Exam time is always a stressful period for any student, regardless if you’re in your first year or your final one. It takes a very lucky person to be able to handle such an experience without some sort of struggle to deal with the pressure they feel under. It’s a strange thing to feel positive about, but we can all at least try and take comfort in the fact we’re all in the same boat. So how do we even begin to cope with such a pressure I hear you ask? Well it’s a fair one to ask.
Begin by recognising the signs. It may sound silly but many of the symptoms of stress can easily be attributed to other illnesses, especially during the winter period where illnesses like they flu are at their height. Common signs of stress are the following:
· Difficulty getting to sleep or difficulty waking up in the morning
· Constant tiredness
· Unexplained aches and pains
· Poor appetite
· Loss of interest in activities
· Increased anxiety and irritability
· Increased heart rate
· Blurred vision
Once you’ve identified the symptoms we can then start looking at ways to fix the situations. One of the easiest ways to do this is often to separate yourself from many of your friends doing the same models. Everyone works at their own pace and comparing yourself to the progress of your friends often increases the pressure you put on yourself.
First off make a list of everything you need to do before your exam (for example re-writing your notes, looking up extra information on a particular subject etc.). By having these prioritised in front of you it will make it much easier for you to plan your time effectively. Write down your exam times and work back from there. Ask yourself how many hours you want to spend on each subject and how you can space these out in an effective study plan.
Another key way to maintain your health during the exam period is to increase the nutrients received by the body. This means a sharper focus must be put on eating healthier which can be difficult, especially on all night cram sessions. But swapping the quick-fix sugar rushes received by chocolate or sweets for the slower realising sugar in fruit will mean you can keep your energy up for longer without suffering the dreaded ‘sugar crash’ which can hinder your study progress.
Make sure you get enough sleep no matter how much work you feel you need to do that evening, this is especially important on the night before the exam. It’s often tempting to stay up all night and do as much last minute craming as possible, but research shows that students who sleep well the night before an exam perform better over-all than those who stay awake. If you’re having trouble falling asleep try taking a hot bath before bed, drinking a warm milk based drink (such as a hot chocolate) and doing whatever relaxes you the most be this reading or watching television. The information you’ve studied won’t disappear if you turn away from the textbooks for a while.

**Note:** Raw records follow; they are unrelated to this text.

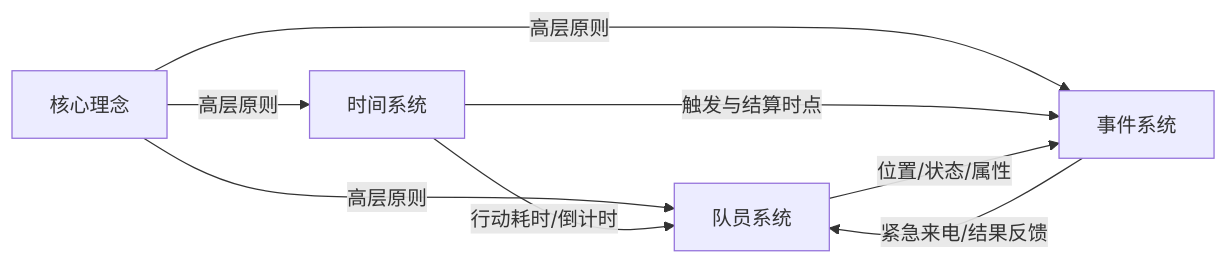
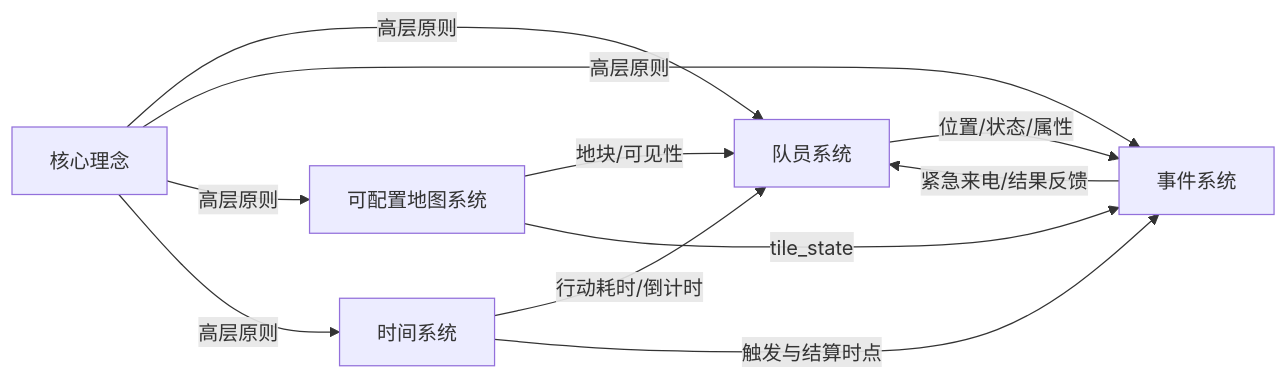
One commit to Hikaru518/stellar-frontier changed the diagram in docs/index.md. Above: the diagram before and after it, drawn with Mermaid. The commit also changed other lines of this file and 15 other files, not shown here.

````diff
--- a/docs/index.md
+++ b/docs/index.md
@@ -53,10 +66,13 @@
 ```mermaid
 flowchart LR
     coreIdeas["核心理念"] -->|"高层原则"| crewSystem["队员系统"]
     coreIdeas -->|"高层原则"| eventSystem["事件系统"]
+    coreIdeas -->|"高层原则"| mapSystem["可配置地图系统"]
     coreIdeas -->|"高层原则"| timeSystem["时间系统"]
     timeSystem -->|"行动耗时/倒计时"| crewSystem
     timeSystem -->|"触发与结算时点"| eventSystem
+    mapSystem -->|"地块/可见性"| crewSystem
+    mapSystem -->|"tile_state"| eventSystem
     crewSystem -->|"位置/状态/属性"| eventSystem
     eventSystem -->|"紧急来电/结果反馈"| crewSystem
 ```
````
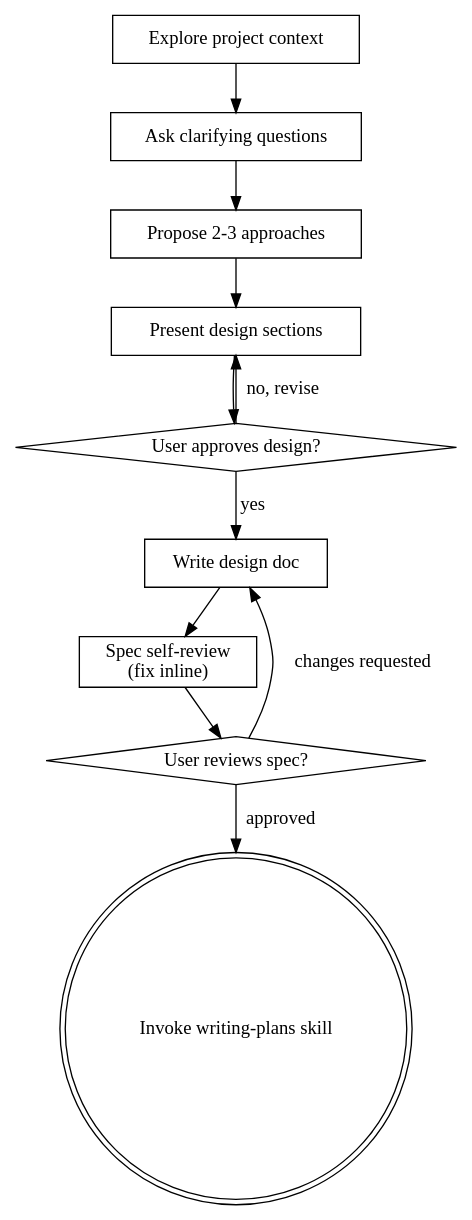
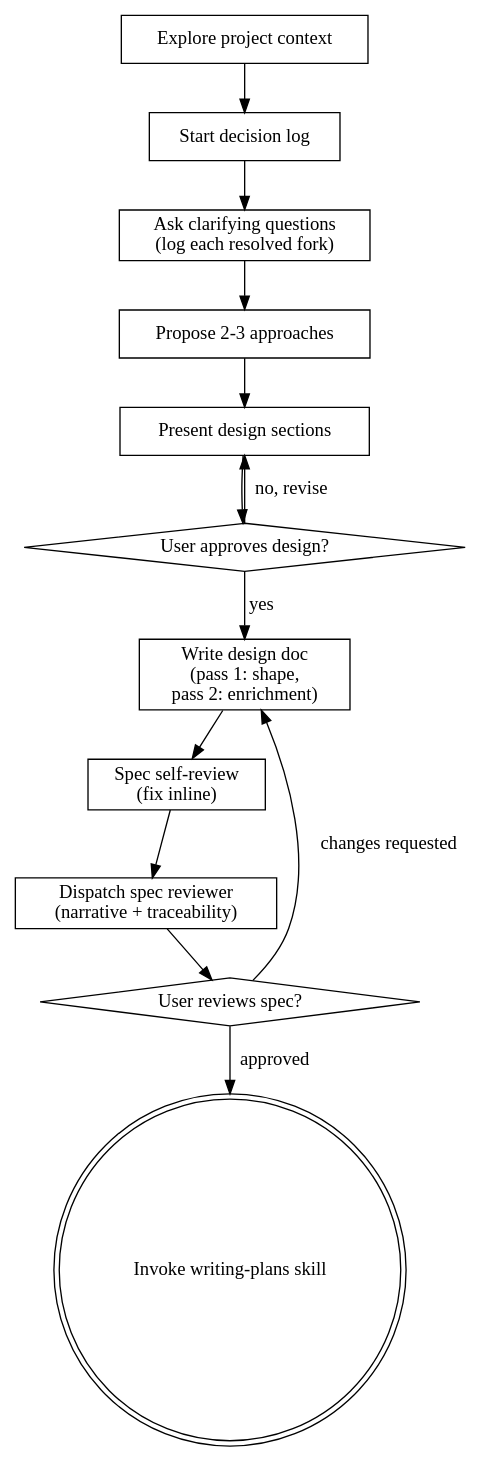
One commit to TadasValaitiz/superdev changed the diagram in skills/brainstorming/SKILL.md. Above: the diagram before and after it, drawn with Graphviz. The commit also changed other lines of this file and 9 other files, not shown here.

First line of the commit message:
Rich design artifacts + self-brainstorming skill

````diff
--- a/skills/brainstorming/SKILL.md
+++ b/skills/brainstorming/SKILL.md
@@ -36,24 +38,28 @@
 ```dot
 digraph brainstorming {
     "Explore project context" [shape=box];
-    "Ask clarifying questions" [shape=box];
+    "Start decision log" [shape=box];
+    "Ask clarifying questions\n(log each resolved fork)" [shape=box];
     "Propose 2-3 approaches" [shape=box];
     "Present design sections" [shape=box];
     "User approves design?" [shape=diamond];
-    "Write design doc" [shape=box];
+    "Write design doc\n(pass 1: shape,\npass 2: enrichment)" [shape=box];
     "Spec self-review\n(fix inline)" [shape=box];
+    "Dispatch spec reviewer\n(narrative + traceability)" [shape=box];
     "User reviews spec?" [shape=diamond];
     "Invoke writing-plans skill" [shape=doublecircle];
 
-    "Explore project context" -> "Ask clarifying questions";
-    "Ask clarifying questions" -> "Propose 2-3 approaches";
+    "Explore project context" -> "Start decision log";
+    "Start decision log" -> "Ask clarifying questions\n(log each resolved fork)";
+    "Ask clarifying questions\n(log each resolved fork)" -> "Propose 2-3 approaches";
     "Propose 2-3 approaches" -> "Present design sections";
     "Present design sections" -> "User approves design?";
     "User approves design?" -> "Present design sections" [label="no, revise"];
-    "User approves design?" -> "Write design doc" [label="yes"];
-    "Write design doc" -> "Spec self-review\n(fix inline)";
-    "Spec self-review\n(fix inline)" -> "User reviews spec?";
-    "User reviews spec?" -> "Write design doc" [label="changes requested"];
+    "User approves design?" -> "Write design doc\n(pass 1: shape,\npass 2: enrichment)" [label="yes"];
+    "Write design doc\n(pass 1: shape,\npass 2: enrichment)" -> "Spec self-review\n(fix inline)";
+    "Spec self-review\n(fix inline)" -> "Dispatch spec reviewer\n(narrative + traceability)";
+    "Dispatch spec reviewer\n(narrative + traceability)" -> "User reviews spec?";
+    "User reviews spec?" -> "Write design doc\n(pass 1: shape,\npass 2: enrichment)" [label="changes requested"];
     "User reviews spec?" -> "Invoke writing-plans skill" [label="approved"];
 }
 ```
````
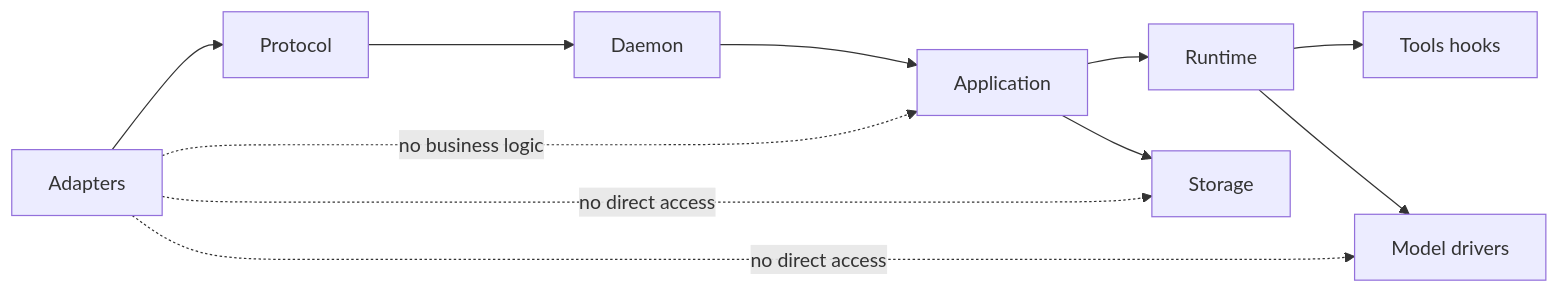
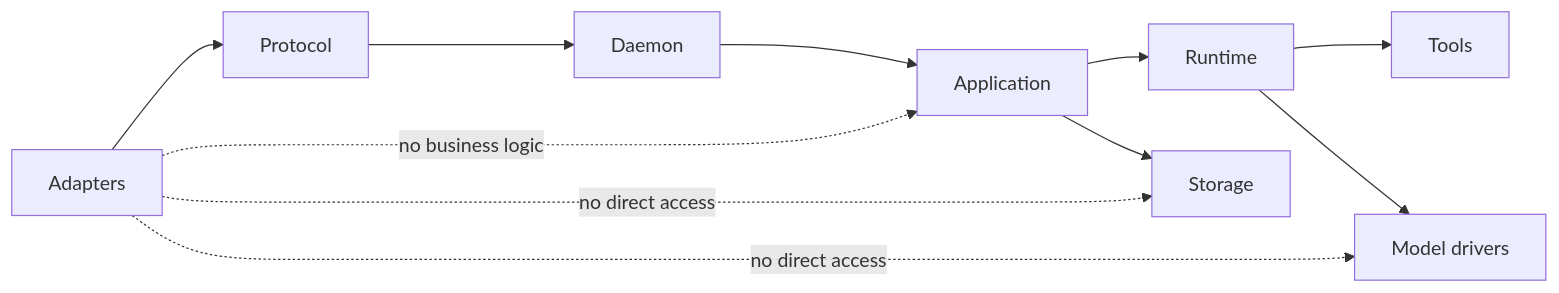
One commit to y0tsy/intention-relay changed the diagram in docs/intention-relay/architecture/00-principles-and-scope.md. Above: the diagram before and after it, drawn with Mermaid. The commit also changed other lines of this file and 288 other files, not shown here.

````diff
--- a/docs/intention-relay/architecture/00-principles-and-scope.md
+++ b/docs/intention-relay/architecture/00-principles-and-scope.md
@@ -80,14 +80,14 @@
 ```mermaid
 flowchart LR
   AD[Adapters] --> PR[Protocol]
   PR --> DM[Daemon]
   DM --> AP[Application]
   AP --> RT[Runtime]
-  RT --> TO[Tools hooks]
+  RT --> TO[Tools]
   RT --> MO[Model drivers]
   AP --> DB[Storage]
 
   AD -. no business logic .-> AP
   AD -. no direct access .-> DB
   AD -. no direct access .-> MO
 ```
````
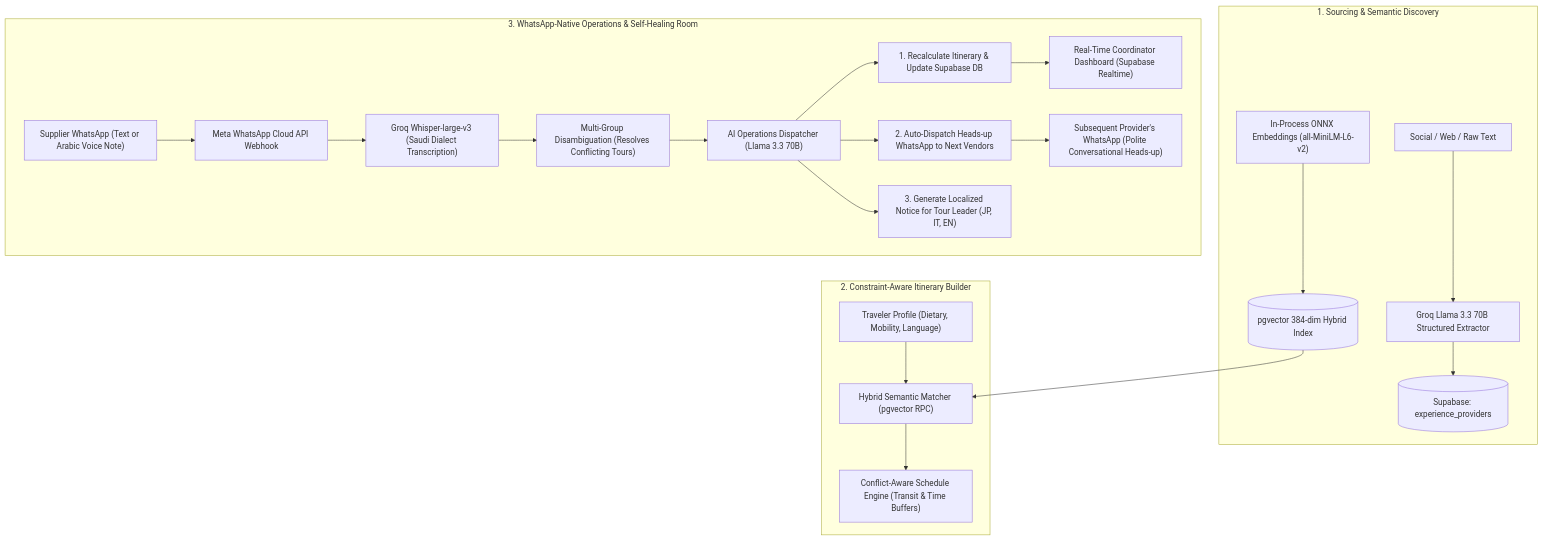
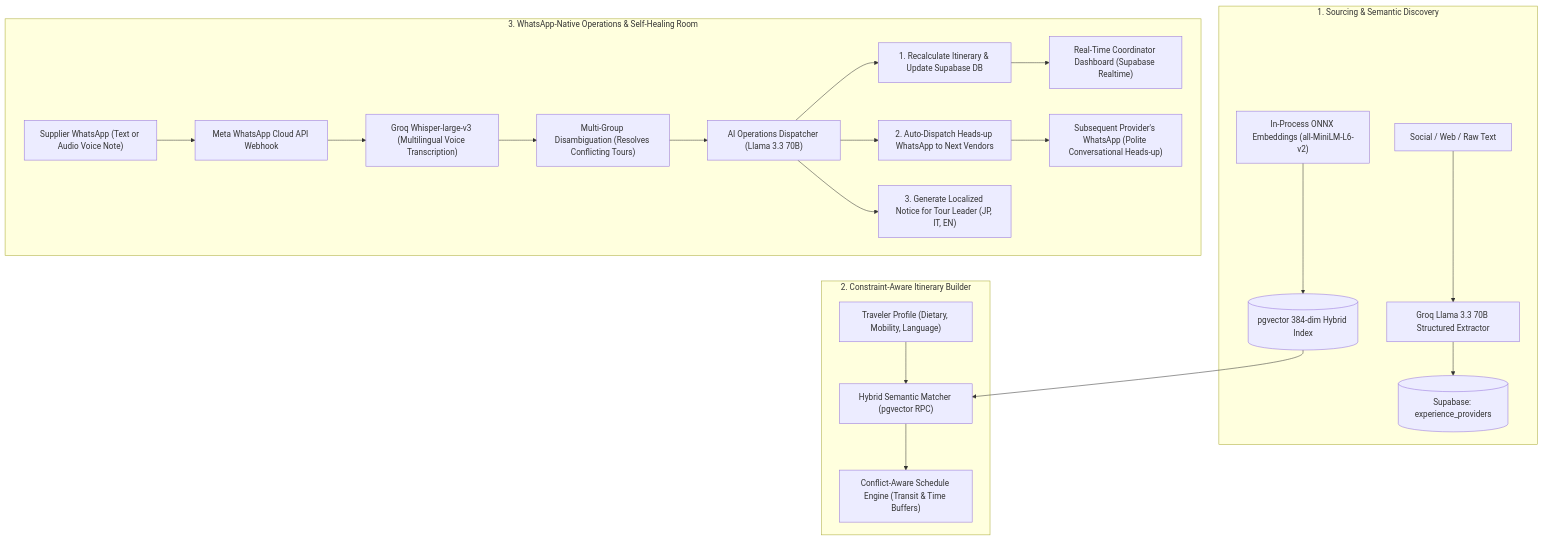
One commit to MohammedNeana/Agentic-Travel-Operations changed the diagram in README.md. Above: the diagram before and after it, drawn with Mermaid. The commit also changed other lines of this file, not shown here.

````diff
--- a/README.md
+++ b/README.md
@@ -31,28 +31,28 @@
 ```mermaid
 flowchart TD
     subgraph Sourcing ["1. Sourcing & Semantic Discovery"]
         Web[Social / Web / Raw Text] --> Extractor["Groq Llama 3.3 70B Structured Extractor"]
         Extractor --> DB_Providers[("Supabase: experience_providers")]
         Emb["In-Process ONNX Embeddings (all-MiniLM-L6-v2)"] --> DB_Vector[("pgvector 384-dim Hybrid Index")]
     end
 
     subgraph Builder ["2. Constraint-Aware Itinerary Builder"]
         Traveler["Traveler Profile (Dietary, Mobility, Language)"] --> Matcher["Hybrid Semantic Matcher (pgvector RPC)"]
         DB_Vector --> Matcher
         Matcher --> Schedule["Conflict-Aware Schedule Engine (Transit & Time Buffers)"]
     end
 
     subgraph LiveOps ["3. WhatsApp-Native Operations & Self-Healing Room"]
-        VendorMsg["Supplier WhatsApp (Text or Arabic Voice Note)"] --> WAHook["Meta WhatsApp Cloud API Webhook"]
-        WAHook --> Whisper["Groq Whisper-large-v3 (Saudi Dialect Transcription)"]
+        VendorMsg["Supplier WhatsApp (Text or Audio Voice Note)"] --> WAHook["Meta WhatsApp Cloud API Webhook"]
+        WAHook --> Whisper["Groq Whisper-large-v3 (Multilingual Voice Transcription)"]
         Whisper --> Disambig["Multi-Group Disambiguation (Resolves Conflicting Tours)"]
         Disambig --> Orchestrator["AI Operations Dispatcher (Llama 3.3 70B)"]
         
         Orchestrator --> Shift["1. Recalculate Itinerary & Update Supabase DB"]
         Orchestrator --> Downstream["2. Auto-Dispatch Heads-up WhatsApp to Next Vendors"]
         Orchestrator --> Multilingual["3. Generate Localized Notice for Tour Leader (JP, IT, EN)"]
         
         Shift --> UI["Real-Time Coordinator Dashboard (Supabase Realtime)"]
         Downstream --> NextVendor["Subsequent Provider's WhatsApp (Polite Conversational Heads-up)"]
     end
 ```
````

An easy way of keeping your stress levels down is to exercise. Exercising releases chemical called endorphins into your blood stream which stimulate the part of the brain that creates the feeling of happiness. The more endorphins you have in your bloodstream the easier it will be for you to relax when your study session is over. During the winter exam period it’s also easy to avoid fresh air as we spend hours indoors with our notes (or doing everything under the sun but), going for walks outside can be beneficial to your brains ability to focus on your work when you get back. Test carried out by psychologists show that humans can only truly concentrate on one subject for a period of about 45 minutes before they get distracted, so it’s also important that you take regular breaks away from your works.
If you find that work gets too much make sure you talk to someone. This can be a friend, your personal tutors, your parents or if you’re still at a loss for someone to talk to because it’s 4 am and everyone’s asleep Bangor Nightline is available between 8pm – 8am just call 01248 383880
Make sure you take the time off to treat yourself. Giving yourself for your hard work reinforces the brain to associate hard work with pleasure. Try to avoid using these treats as bribes to persuade yourself to do the work rather than rewards for completing a particular hard task.
However no matter how you tackle the exam stress, remember one important detail. They are only around for a very brief period, and come the end of January you can have days off to enjoy yourself before the second semester begins.